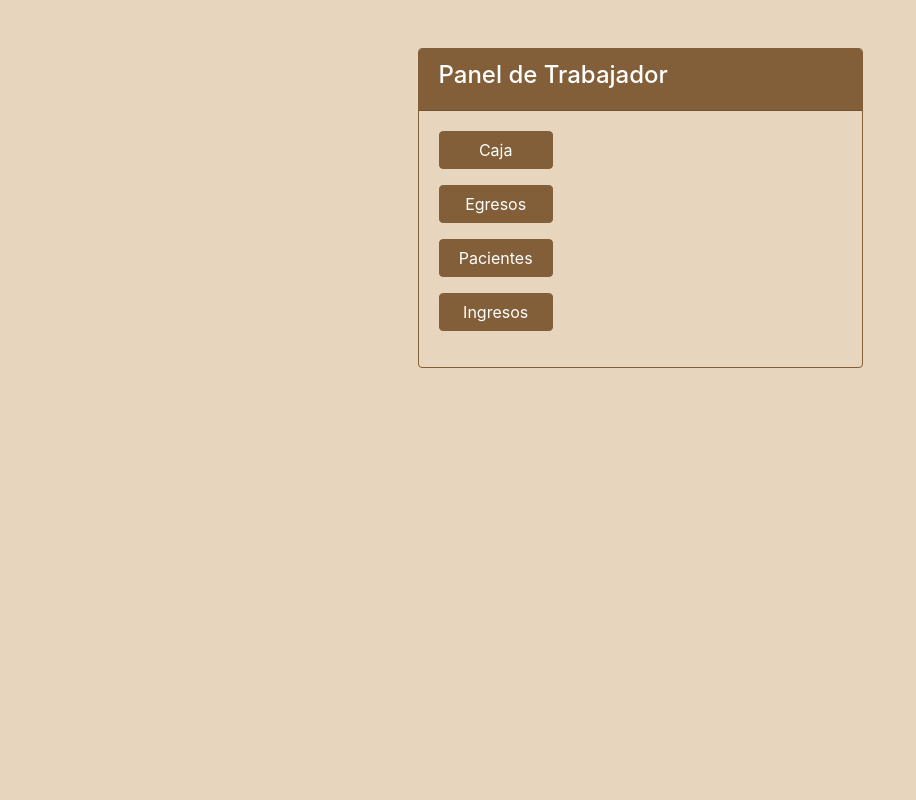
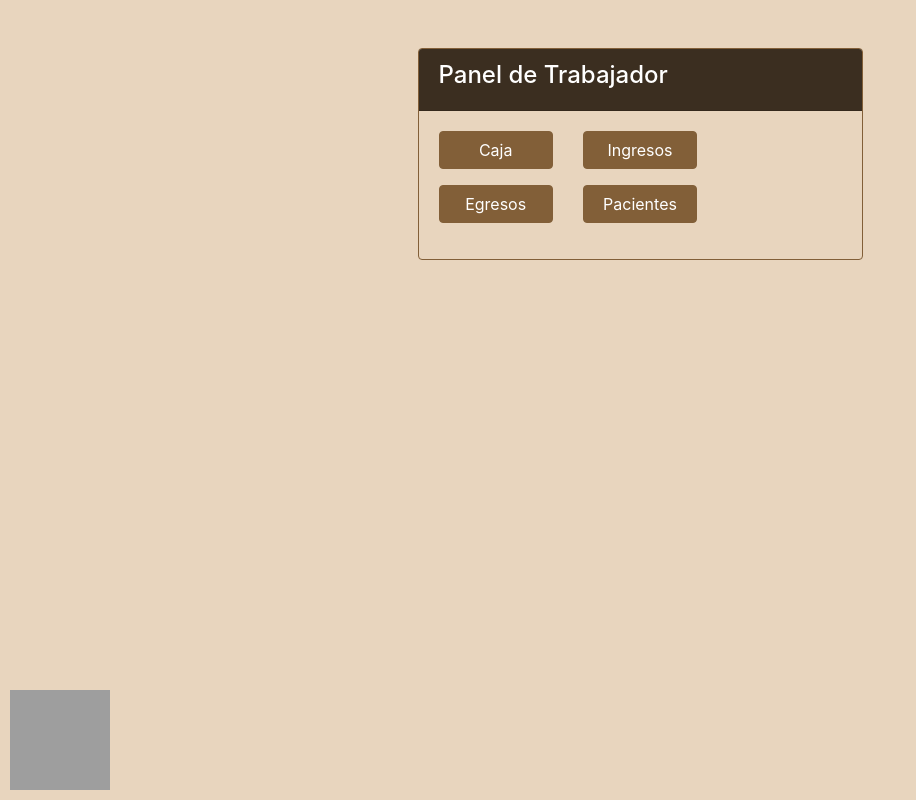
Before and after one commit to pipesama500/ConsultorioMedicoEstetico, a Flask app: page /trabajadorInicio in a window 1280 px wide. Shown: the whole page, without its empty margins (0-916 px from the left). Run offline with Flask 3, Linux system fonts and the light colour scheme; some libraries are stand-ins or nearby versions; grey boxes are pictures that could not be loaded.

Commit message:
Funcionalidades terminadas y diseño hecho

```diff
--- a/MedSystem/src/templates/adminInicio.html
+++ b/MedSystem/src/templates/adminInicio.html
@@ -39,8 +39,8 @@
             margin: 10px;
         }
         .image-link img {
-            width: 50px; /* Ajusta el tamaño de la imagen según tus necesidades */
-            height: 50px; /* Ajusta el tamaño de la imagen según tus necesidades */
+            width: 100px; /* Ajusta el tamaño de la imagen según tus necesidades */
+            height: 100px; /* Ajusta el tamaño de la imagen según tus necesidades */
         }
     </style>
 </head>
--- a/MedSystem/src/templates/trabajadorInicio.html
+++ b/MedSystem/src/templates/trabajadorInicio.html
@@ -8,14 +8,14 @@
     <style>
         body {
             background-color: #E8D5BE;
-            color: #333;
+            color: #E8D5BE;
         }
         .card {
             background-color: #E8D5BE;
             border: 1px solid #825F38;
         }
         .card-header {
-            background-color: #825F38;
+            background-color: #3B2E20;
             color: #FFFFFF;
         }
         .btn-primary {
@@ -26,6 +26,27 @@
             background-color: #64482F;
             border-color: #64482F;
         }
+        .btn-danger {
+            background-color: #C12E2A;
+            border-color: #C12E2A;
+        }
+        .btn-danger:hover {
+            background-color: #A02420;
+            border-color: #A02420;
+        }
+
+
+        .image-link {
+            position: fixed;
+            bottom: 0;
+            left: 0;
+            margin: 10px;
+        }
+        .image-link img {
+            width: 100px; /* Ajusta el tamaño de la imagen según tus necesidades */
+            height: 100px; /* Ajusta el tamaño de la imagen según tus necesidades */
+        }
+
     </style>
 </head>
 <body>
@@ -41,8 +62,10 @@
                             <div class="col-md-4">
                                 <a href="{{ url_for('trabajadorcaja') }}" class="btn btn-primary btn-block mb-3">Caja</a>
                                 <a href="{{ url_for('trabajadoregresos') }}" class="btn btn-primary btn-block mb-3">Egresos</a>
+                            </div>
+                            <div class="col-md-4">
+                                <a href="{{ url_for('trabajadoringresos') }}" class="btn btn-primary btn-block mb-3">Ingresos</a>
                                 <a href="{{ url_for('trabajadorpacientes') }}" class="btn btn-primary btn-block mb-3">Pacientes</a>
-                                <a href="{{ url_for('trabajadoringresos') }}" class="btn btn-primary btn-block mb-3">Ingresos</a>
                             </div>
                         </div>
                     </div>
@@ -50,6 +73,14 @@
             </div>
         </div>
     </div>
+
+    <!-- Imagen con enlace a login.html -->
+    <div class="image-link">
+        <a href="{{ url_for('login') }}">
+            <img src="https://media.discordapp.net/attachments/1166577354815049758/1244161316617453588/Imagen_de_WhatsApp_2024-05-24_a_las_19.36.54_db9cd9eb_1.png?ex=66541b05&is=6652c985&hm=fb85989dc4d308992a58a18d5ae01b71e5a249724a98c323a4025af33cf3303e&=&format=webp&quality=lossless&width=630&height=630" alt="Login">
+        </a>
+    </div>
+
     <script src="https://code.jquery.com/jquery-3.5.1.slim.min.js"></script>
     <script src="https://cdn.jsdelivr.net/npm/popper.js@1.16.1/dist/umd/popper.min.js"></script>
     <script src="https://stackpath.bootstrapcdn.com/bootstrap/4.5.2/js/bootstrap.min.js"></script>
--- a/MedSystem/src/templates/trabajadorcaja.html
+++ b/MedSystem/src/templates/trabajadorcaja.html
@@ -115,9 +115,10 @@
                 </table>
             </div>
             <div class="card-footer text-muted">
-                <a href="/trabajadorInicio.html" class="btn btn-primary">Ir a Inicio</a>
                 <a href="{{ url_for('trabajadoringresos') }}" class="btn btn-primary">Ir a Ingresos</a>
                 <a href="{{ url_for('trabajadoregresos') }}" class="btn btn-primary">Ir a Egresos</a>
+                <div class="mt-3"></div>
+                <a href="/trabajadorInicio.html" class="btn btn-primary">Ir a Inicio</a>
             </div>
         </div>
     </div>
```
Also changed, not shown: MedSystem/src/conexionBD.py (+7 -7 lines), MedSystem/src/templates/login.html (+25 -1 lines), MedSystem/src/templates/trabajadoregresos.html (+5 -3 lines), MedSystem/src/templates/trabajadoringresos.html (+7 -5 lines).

####################

● **Work request**: Wherever the string "script" is found in the entries, copy the line it sits in.

● **Answer below**:
     <script src="https://code.jquery.com/jquery-3.5.1.slim.min.js"></script>
     <script src="https://cdn.jsdelivr.net/npm/popper.js@1.16.1/dist/umd/popper.min.js"></script>
     <script src="https://stackpath.bootstrapcdn.com/bootstrap/4.5.2/js/bootstrap.min.js"></script>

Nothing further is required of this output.